Copy all the data exactly, except the pictures.

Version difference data
· · · · ·

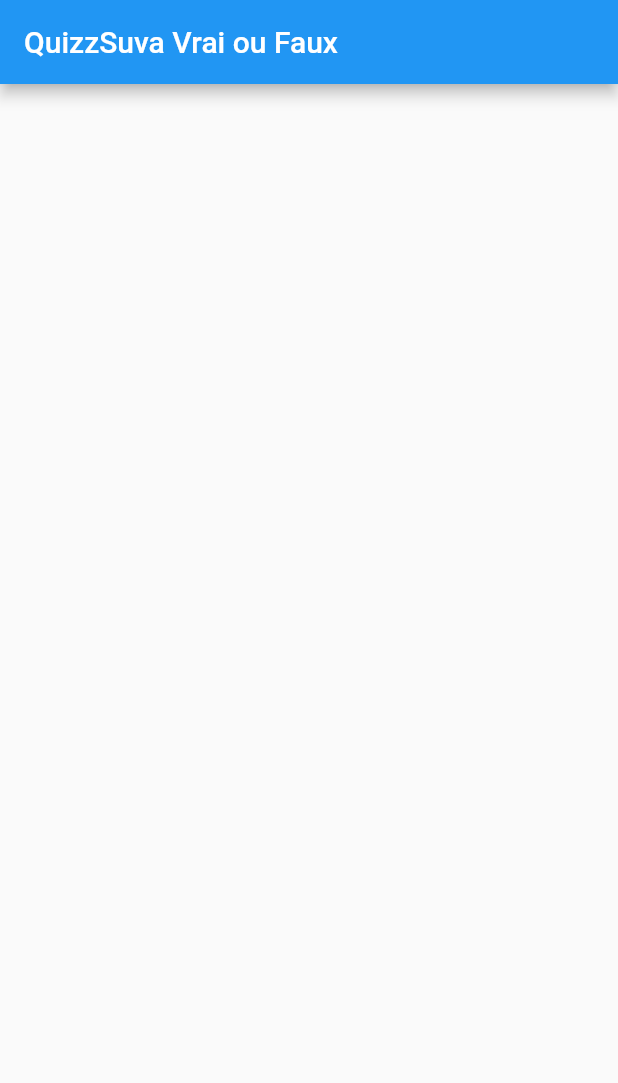
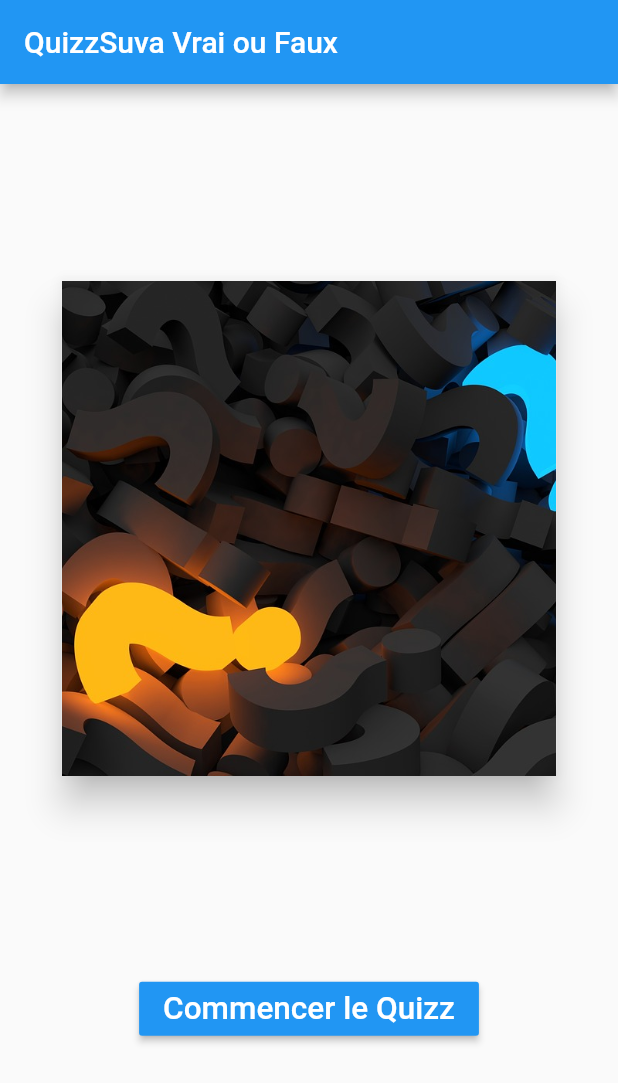
Before and after one commit to suvaAF/quizzsuva, a Flutter app: the screen it shows after launch, on a phone screen of 412 x 824 dp. Shown: the top 1083 px of the screen. Run offline on Flutter 3.47's test engine with Material 2 defaults, Android fonts, the phone set to English and light mode, and no system bars.

Commit message:
Update accueil et custom

```diff
--- a/lib/widgets/accueil.dart
+++ b/lib/widgets/accueil.dart
@@ -1,4 +1,5 @@
 import 'package:flutter/material.dart';
+import 'package:quizzsuva/widgets/custom_text.dart';
 
 class MyHomePage extends StatefulWidget {
   MyHomePage({Key key, this.title}) : super(key: key);
@@ -18,8 +19,25 @@ class _MyHomePageState extends State<MyHomePage> {
       ),
       body: Center(
         child: Column(
-          mainAxisAlignment: MainAxisAlignment.center,
+          mainAxisAlignment: MainAxisAlignment.spaceEvenly,
           children: <Widget>[
+            new Card(
+              elevation: 10.0,
+              child: new Container(
+                height: MediaQuery.of(context).size.width * 0.8,
+                width: MediaQuery.of(context).size.width * 0.8,
+                child: new Image.asset("quizz assets/cover.jpg",
+                    fit: BoxFit.cover,
+                ),
+              ),
+            ),
+            new RaisedButton(
+              color: Colors.blue,
+                onPressed: () {
+
+                },
+              child: new CustomText("Commencer le Quizz", factor: 1.5),
+            )
           ],
         ),
       ),
--- /dev/null
+++ b/lib/widgets/custom_text.dart
@@ -0,0 +1,12 @@
+import 'package:flutter/material.dart';
+
+class CustomText extends Text {
+
+  CustomText(String data, {color: Colors.white, textAlign: TextAlign.center, factor: 1.0}):
+      super(data,
+          textAlign: textAlign,
+          textScaleFactor: factor,
+          style: new TextStyle(color: color)
+      );
+
+}
```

· · · · ·

• _Task result_:
Before and after one commit to suvaAF/quizzsuva, a Flutter app: the screen it shows after launch, on a phone screen of 412 x 824 dp. Shown: the top 1083 px of the screen. Run offline on Flutter 3.47's test engine with Material 2 defaults, Android fonts, the phone set to English and light mode, and no system bars.

Commit message:
Update accueil et custom

```diff
--- a/lib/widgets/accueil.dart
+++ b/lib/widgets/accueil.dart
@@ -1,4 +1,5 @@
 import 'package:flutter/material.dart';
+import 'package:quizzsuva/widgets/custom_text.dart';
 
 class MyHomePage extends StatefulWidget {
   MyHomePage({Key key, this.title}) : super(key: key);
@@ -18,8 +19,25 @@ class _MyHomePageState extends State<MyHomePage> {
       ),
       body: Center(
         child: Column(
-          mainAxisAlignment: MainAxisAlignment.center,
+          mainAxisAlignment: MainAxisAlignment.spaceEvenly,
           children: <Widget>[
+            new Card(
+              elevation: 10.0,
+              child: new Container(
+                height: MediaQuery.of(context).size.width * 0.8,
+                width: MediaQuery.of(context).size.width * 0.8,
+                child: new Image.asset("quizz assets/cover.jpg",
+                    fit: BoxFit.cover,
+                ),
+              ),
+            ),
+            new RaisedButton(
+              color: Colors.blue,
+                onPressed: () {
+
+                },
+              child: new CustomText("Commencer le Quizz", factor: 1.5),
+            )
           ],
         ),
       ),
--- /dev/null
+++ b/lib/widgets/custom_text.dart
@@ -0,0 +1,12 @@
+import 'package:flutter/material.dart';
+
+class CustomText extends Text {
+
+  CustomText(String data, {color: Colors.white, textAlign: TextAlign.center, factor: 1.0}):
+      super(data,
+          textAlign: textAlign,
+          textScaleFactor: factor,
+          style: new TextStyle(color: color)
+      );
+
+}
```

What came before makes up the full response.